Prevalence of Escherichia coli O157: H7 and serogroups O26, O103, O111 and O145 in sheep presented for slaughter in Scotland

Judith Evans, Hazel Knight, Iain J. McKendrick, Heather Stevenson, Antonio Varo Barbudo, George J. Gunn, J. Christopher Low

Research output: Contribution to journalArticlepeer-review


Sheep have been proposed as a source of human verocytotoxigenic Escherichia coli infection on a number of occasions but few prevalence studies have focused on identifying rates of carriage of these pathogens in this species. The purpose of this work was to establish the frequency of excretion of E. coli of serogroups 0157, 026, 0103, 0111 and 0145 in sheep presented for slaughter in Scotland and to examine their carriage of known virulence determinants. The study involved microbiological isolation of E. coli from 1082 sheep presented for slaughter in four Scottish abattoirs between July 2005 and June 2006. Using faecal enrichment and immunomagnetic separation, the isolation rate from these samples was 3.4% for E. coli serogroup 0157, 5.2% for E. coli serogroup 026, 2.3% for E. coli serogroup 0103 and 0.1 % for E. coli serogroup O145. E. coli 0111 was not isolated. In the last month of testing, which coincided with sorbitol-fermenting E. coli 0157 (SFO157) cases in children in Scotland, all 83 recta received were screened and tested negative for SFO1 57 strains. The study found no verocytotoxin-positive strains amongst the E. coli serogroup 0103 or 0145 isolates. Verocytotoxin-positive strains were identified amongst isolates of E. coli serotypes 0157 : H7 and 026 : H11. E. coli 0157 : H7 was not isolated from samples collected between January and March, a statistically significant drop (P<0.001) in mean shedding relative to other months. There was evidence (P=0.003) of higher shedding of 0157 in adults and hoggs than in lambs.
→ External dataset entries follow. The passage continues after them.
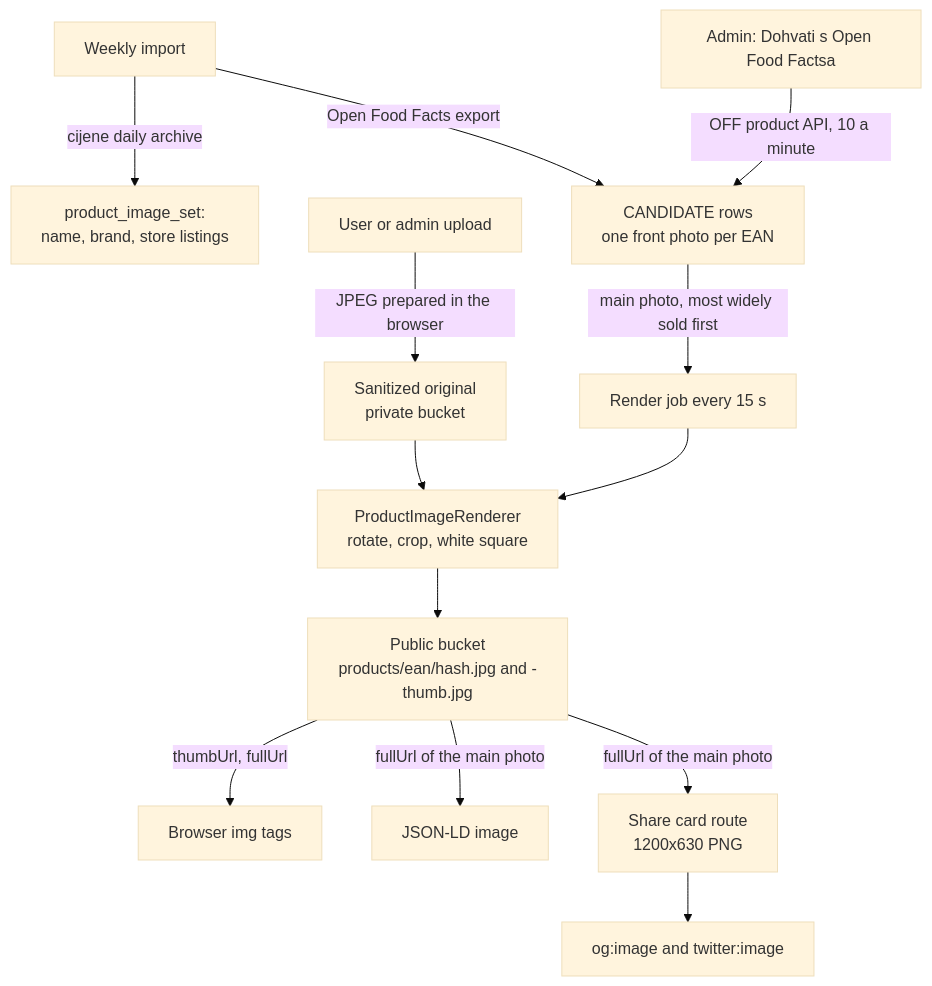
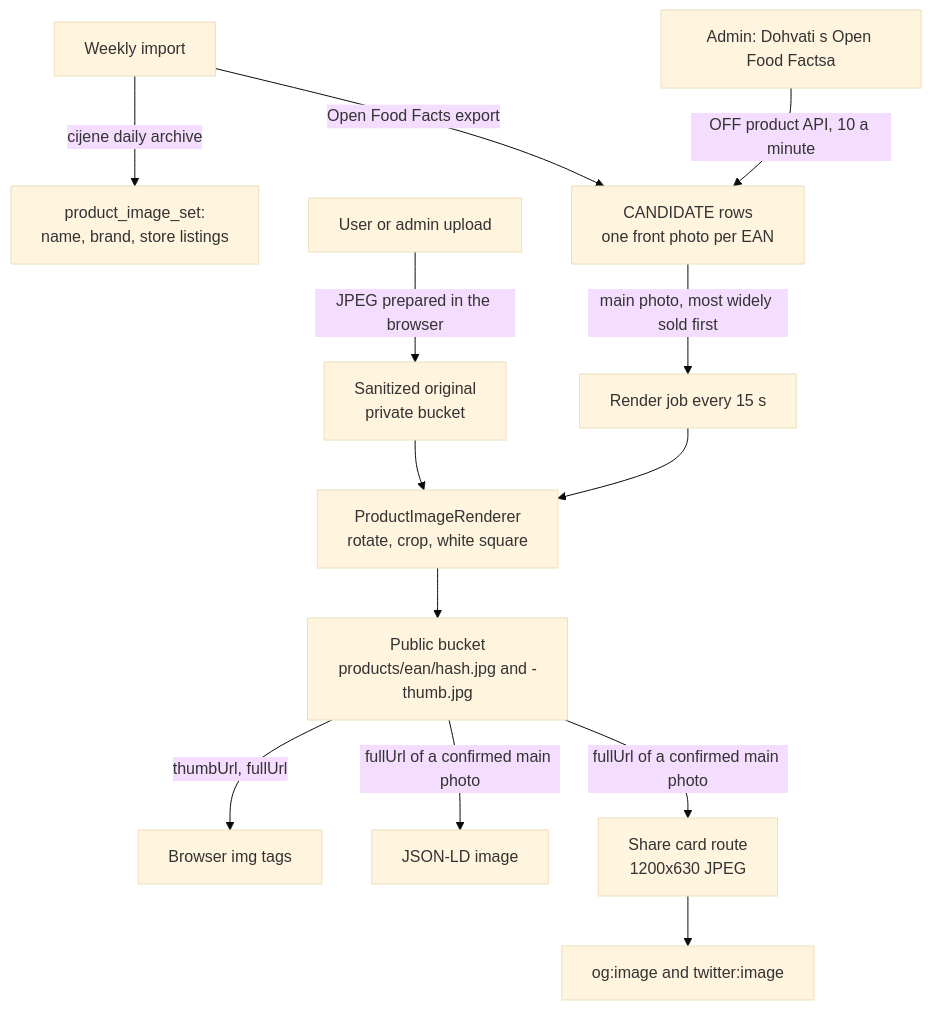
Before and after one commit to OffCrazyFreak/Disscount: the first of 2 diagrams in docs/PRODUCT-IMAGES.md, drawn with Mermaid (base theme). The commit also changed other lines of this file and 4 other files, not shown here.

First line of the commit message:
docs(products): Describe the JPEG share card and confirmed photo rule

````diff
--- a/docs/PRODUCT-IMAGES.md
+++ b/docs/PRODUCT-IMAGES.md
@@ -52,15 +52,15 @@
 ```mermaid
 flowchart TD
     W[Weekly import] -->|cijene daily archive| S[product_image_set:<br/>name, brand, store listings]
     W -->|Open Food Facts export| C[CANDIDATE rows<br/>one front photo per EAN]
     A[Admin: Dohvati s Open Food Factsa] -->|OFF product API, 10 a minute| C
     U[User or admin upload] -->|JPEG prepared in the browser| O[Sanitized original<br/>private bucket]
     O --> R
     C -->|main photo, most widely sold first| J[Render job every 15 s]
     J --> R[ProductImageRenderer<br/>rotate, crop, white square]
     R --> P["Public bucket<br/>products/ean/hash.jpg and -thumb.jpg"]
     P -->|thumbUrl, fullUrl| B[Browser img tags]
-    P -->|fullUrl of the main photo| LD[JSON-LD image]
-    P -->|fullUrl of the main photo| CARD["Share card route<br/>1200x630 PNG"]
+    P -->|fullUrl of a confirmed main photo| LD[JSON-LD image]
+    P -->|fullUrl of a confirmed main photo| CARD["Share card route<br/>1200x630 JPEG"]
     CARD --> SEO[og:image and twitter:image]
 ```
````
E. coli 026 : H11 was isolated throughout the year, with a statistically significant peak in shedding in the third quarter (P=0.003). The results showed that sheep presented for slaughter in Scotland may carry strains of E. coli, particularly of serogroups 0157 and 026, which can be presumed to have potential to cause human infection. They did not support a hypothesis that human cases of E. coli 0157 : H7 are higher in any particular Scottish region as a direct consequence of a higher rate of faecal carriage in sheep in that region.

Original languageEnglish
Pages (from-to)653-660
Number of pages8
JournalJournal of Medical Microbiology
Issue number5
Publication statusPublished - May 2011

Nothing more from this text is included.